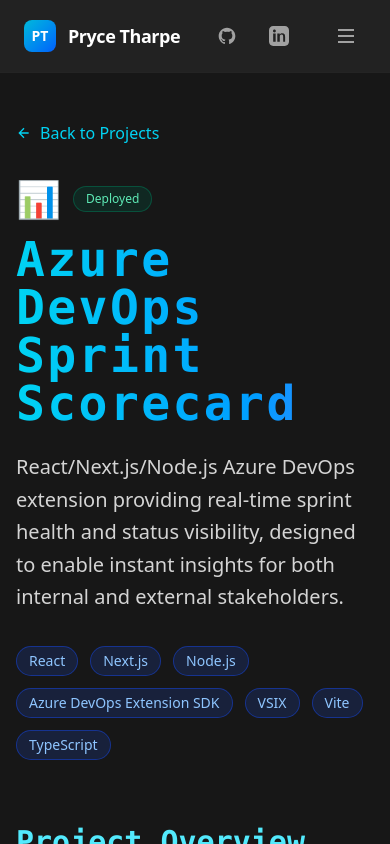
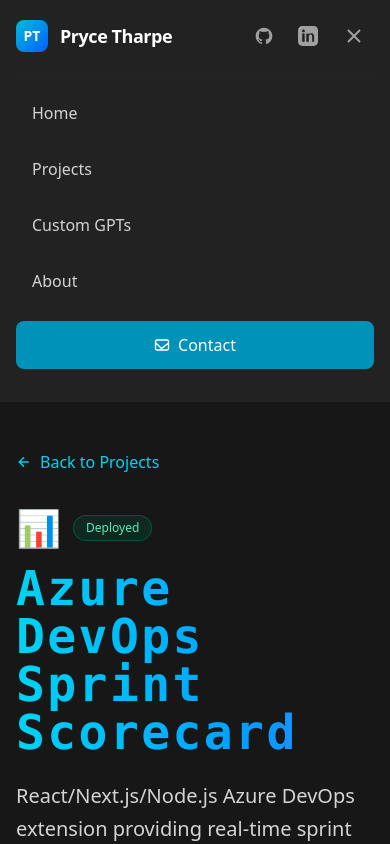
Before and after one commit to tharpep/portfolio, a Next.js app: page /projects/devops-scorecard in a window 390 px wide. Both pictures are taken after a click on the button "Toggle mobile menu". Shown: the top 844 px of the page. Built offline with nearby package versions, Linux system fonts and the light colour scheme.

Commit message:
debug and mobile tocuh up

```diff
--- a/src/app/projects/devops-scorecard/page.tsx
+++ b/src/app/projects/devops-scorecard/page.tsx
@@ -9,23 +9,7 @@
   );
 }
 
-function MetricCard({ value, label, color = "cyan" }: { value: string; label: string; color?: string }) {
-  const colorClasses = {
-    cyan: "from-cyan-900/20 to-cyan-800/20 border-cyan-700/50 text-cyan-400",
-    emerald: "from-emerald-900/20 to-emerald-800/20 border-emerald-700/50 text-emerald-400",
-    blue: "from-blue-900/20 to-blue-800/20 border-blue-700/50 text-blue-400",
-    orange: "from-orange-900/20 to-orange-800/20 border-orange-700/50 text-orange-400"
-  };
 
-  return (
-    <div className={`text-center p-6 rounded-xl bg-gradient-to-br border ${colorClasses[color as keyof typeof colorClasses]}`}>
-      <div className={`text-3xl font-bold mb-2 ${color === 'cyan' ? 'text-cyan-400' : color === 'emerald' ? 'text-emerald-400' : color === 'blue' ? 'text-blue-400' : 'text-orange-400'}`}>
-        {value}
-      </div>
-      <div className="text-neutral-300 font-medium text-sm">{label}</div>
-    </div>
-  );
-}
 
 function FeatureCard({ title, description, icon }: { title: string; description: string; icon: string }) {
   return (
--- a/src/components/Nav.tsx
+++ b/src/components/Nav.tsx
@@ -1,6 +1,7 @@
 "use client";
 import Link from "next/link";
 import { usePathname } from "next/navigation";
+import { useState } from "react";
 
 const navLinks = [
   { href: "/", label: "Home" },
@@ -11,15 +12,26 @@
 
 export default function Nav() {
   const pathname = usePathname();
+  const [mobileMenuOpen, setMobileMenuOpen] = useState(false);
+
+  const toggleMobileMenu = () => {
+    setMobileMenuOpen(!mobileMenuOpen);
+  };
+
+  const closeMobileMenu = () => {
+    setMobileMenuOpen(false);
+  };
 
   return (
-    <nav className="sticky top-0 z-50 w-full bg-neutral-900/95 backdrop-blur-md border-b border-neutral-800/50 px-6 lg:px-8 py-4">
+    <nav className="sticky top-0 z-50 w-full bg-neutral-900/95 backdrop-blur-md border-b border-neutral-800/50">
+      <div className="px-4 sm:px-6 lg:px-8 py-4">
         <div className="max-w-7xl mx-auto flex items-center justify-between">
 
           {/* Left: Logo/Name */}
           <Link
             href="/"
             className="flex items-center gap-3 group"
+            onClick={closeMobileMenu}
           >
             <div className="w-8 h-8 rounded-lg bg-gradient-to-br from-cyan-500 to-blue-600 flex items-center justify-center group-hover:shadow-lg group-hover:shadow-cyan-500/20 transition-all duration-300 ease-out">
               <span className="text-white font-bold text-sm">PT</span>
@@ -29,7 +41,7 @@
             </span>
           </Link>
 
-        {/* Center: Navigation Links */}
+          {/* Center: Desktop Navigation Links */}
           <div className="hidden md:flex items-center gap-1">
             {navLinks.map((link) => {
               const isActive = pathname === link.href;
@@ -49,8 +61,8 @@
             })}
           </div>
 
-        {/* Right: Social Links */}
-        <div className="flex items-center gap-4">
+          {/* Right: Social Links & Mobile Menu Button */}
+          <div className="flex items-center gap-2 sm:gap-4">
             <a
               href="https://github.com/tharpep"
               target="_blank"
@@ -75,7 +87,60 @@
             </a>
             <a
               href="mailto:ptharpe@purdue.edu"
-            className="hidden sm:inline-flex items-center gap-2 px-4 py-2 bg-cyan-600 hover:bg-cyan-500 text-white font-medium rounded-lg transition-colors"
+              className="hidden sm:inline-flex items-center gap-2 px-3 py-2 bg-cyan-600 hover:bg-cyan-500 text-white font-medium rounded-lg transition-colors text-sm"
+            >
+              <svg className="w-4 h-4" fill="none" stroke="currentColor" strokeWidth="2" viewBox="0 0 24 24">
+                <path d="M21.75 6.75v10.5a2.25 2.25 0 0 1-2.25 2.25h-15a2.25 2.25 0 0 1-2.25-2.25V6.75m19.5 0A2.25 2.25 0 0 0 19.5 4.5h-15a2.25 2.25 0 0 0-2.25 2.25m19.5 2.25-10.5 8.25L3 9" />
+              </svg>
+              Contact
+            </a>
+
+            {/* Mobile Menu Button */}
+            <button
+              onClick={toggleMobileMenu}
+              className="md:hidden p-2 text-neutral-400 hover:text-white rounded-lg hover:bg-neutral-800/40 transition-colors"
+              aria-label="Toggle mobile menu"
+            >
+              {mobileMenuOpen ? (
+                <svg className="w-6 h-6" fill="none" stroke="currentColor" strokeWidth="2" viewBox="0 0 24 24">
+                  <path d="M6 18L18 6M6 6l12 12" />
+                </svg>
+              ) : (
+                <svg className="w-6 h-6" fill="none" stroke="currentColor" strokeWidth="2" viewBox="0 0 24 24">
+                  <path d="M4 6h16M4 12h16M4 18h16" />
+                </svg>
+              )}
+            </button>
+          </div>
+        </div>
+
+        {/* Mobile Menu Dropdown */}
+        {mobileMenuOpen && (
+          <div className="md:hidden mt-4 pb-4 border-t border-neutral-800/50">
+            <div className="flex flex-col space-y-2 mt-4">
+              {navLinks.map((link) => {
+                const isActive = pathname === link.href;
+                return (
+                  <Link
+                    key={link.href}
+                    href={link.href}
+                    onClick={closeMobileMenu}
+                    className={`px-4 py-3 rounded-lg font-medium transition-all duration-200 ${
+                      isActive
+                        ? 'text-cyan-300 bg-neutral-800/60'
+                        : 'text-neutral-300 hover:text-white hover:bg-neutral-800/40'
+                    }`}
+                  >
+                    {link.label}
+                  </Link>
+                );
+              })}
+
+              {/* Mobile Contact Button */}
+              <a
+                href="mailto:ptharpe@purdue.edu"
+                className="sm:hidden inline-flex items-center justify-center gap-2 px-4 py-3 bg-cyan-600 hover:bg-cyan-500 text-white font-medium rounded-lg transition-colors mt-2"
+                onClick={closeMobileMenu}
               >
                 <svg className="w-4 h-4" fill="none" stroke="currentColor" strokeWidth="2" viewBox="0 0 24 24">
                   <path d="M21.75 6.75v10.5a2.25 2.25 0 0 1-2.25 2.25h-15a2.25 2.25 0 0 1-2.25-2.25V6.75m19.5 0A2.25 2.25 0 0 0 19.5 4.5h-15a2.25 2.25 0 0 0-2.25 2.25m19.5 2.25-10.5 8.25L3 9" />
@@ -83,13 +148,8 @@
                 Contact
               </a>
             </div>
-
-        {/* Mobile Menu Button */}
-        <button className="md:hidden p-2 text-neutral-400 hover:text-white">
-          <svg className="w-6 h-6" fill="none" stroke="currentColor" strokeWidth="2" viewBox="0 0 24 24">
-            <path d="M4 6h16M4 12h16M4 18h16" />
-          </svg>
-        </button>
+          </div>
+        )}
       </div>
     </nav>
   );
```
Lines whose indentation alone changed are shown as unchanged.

────────────────

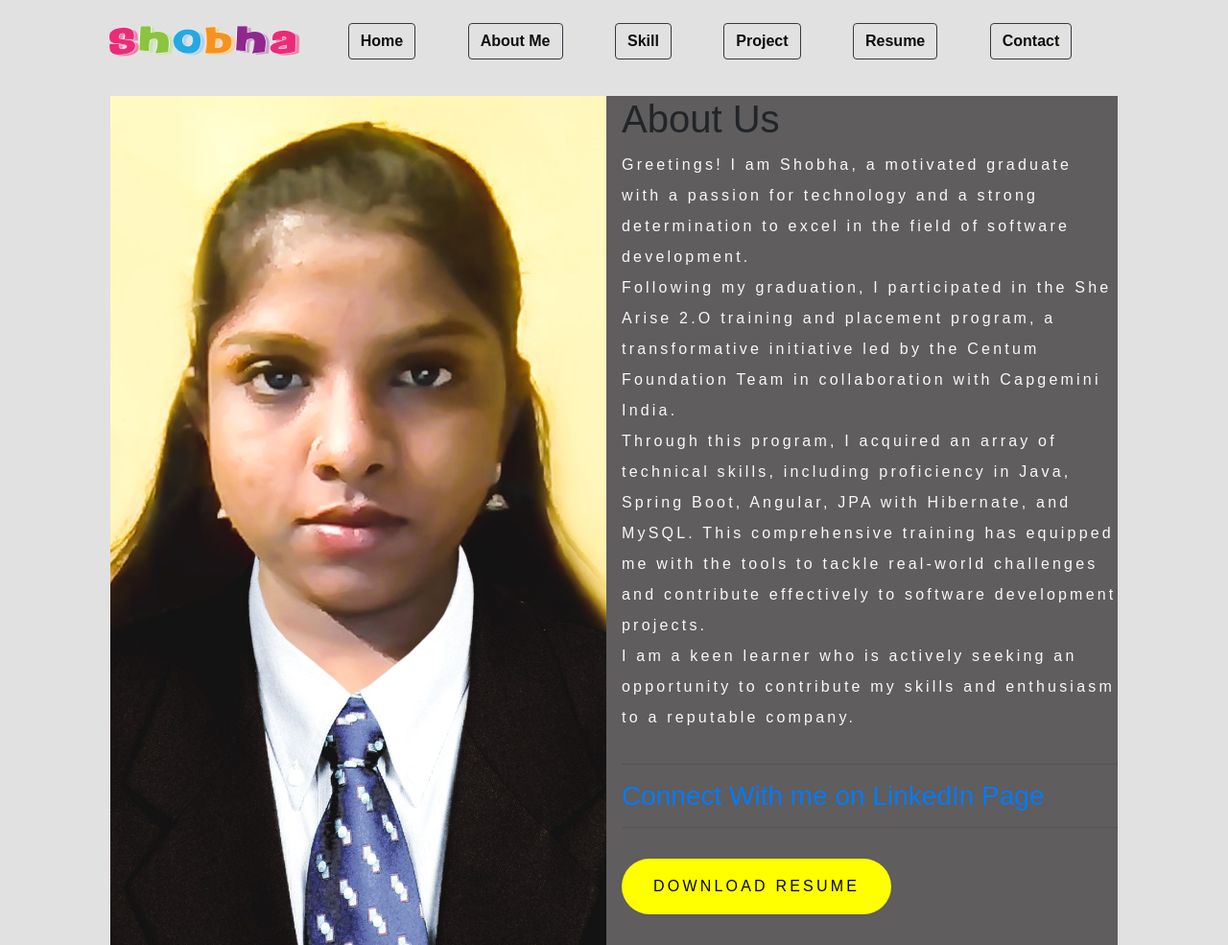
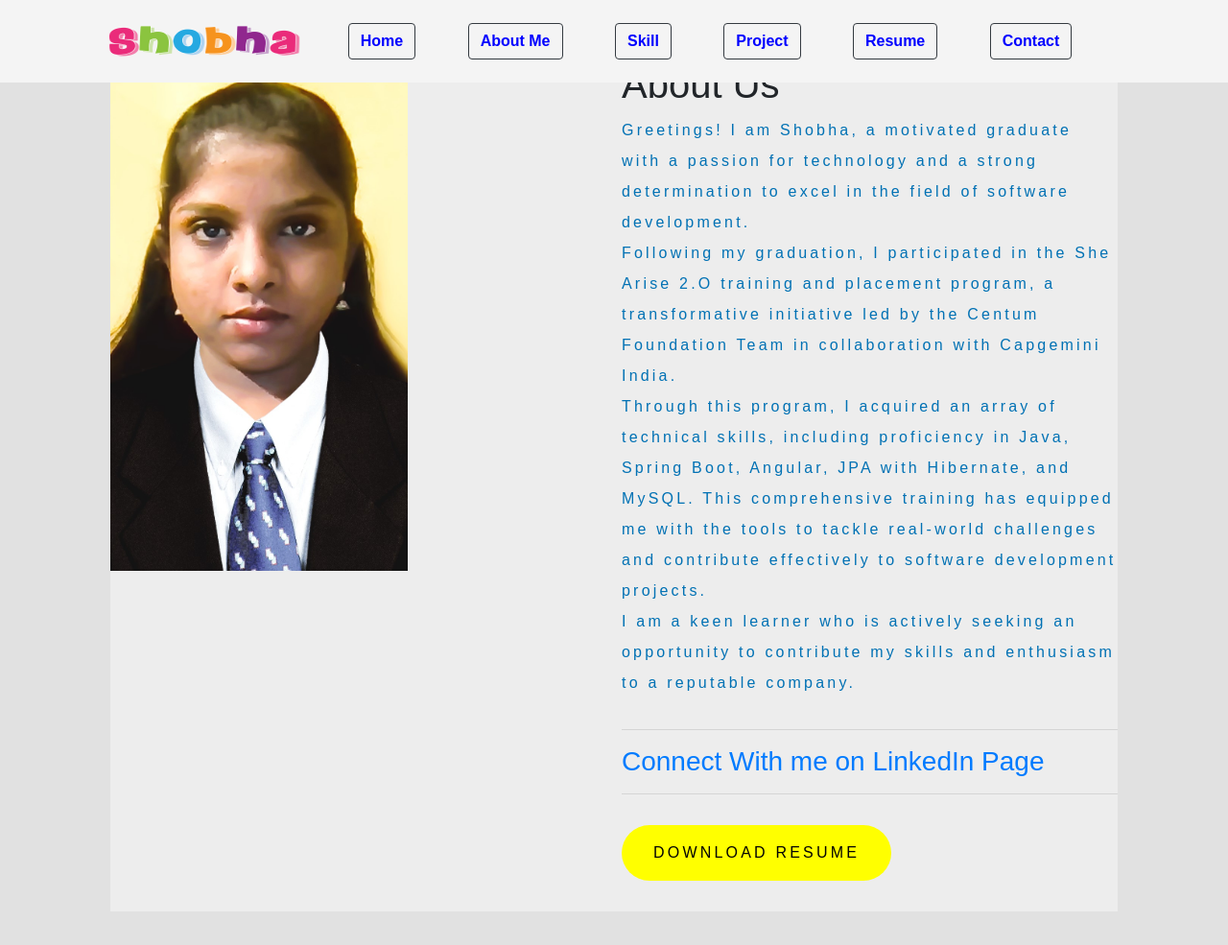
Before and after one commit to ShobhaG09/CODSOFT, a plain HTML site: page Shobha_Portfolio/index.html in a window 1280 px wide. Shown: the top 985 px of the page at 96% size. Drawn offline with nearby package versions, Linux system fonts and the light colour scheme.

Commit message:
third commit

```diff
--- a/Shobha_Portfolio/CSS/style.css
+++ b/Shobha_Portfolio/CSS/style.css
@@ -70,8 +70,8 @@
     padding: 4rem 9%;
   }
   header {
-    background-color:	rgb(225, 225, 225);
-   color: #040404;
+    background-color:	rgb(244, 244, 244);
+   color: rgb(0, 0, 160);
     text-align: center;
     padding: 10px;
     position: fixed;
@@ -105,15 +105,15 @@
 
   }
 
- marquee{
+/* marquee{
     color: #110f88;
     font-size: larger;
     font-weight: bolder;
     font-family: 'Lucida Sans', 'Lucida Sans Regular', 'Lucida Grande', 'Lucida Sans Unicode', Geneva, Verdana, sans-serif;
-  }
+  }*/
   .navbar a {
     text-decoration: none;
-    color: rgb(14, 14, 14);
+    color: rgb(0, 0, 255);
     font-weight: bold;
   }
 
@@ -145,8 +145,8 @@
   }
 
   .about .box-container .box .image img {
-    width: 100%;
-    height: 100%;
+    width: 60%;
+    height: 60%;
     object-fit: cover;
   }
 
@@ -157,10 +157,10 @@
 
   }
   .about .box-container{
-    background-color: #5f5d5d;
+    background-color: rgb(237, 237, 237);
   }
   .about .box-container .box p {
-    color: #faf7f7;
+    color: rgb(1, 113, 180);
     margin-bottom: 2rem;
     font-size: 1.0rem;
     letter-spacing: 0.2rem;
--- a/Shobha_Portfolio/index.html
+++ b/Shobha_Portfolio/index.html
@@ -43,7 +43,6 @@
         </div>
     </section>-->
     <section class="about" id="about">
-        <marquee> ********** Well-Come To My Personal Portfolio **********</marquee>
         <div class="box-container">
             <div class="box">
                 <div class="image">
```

────────────────

* **THE TASK**
Each line of the material above that holds "currentColor" counts once; give the total and nothing else.

* **ANSWER FOR THE TASK**
5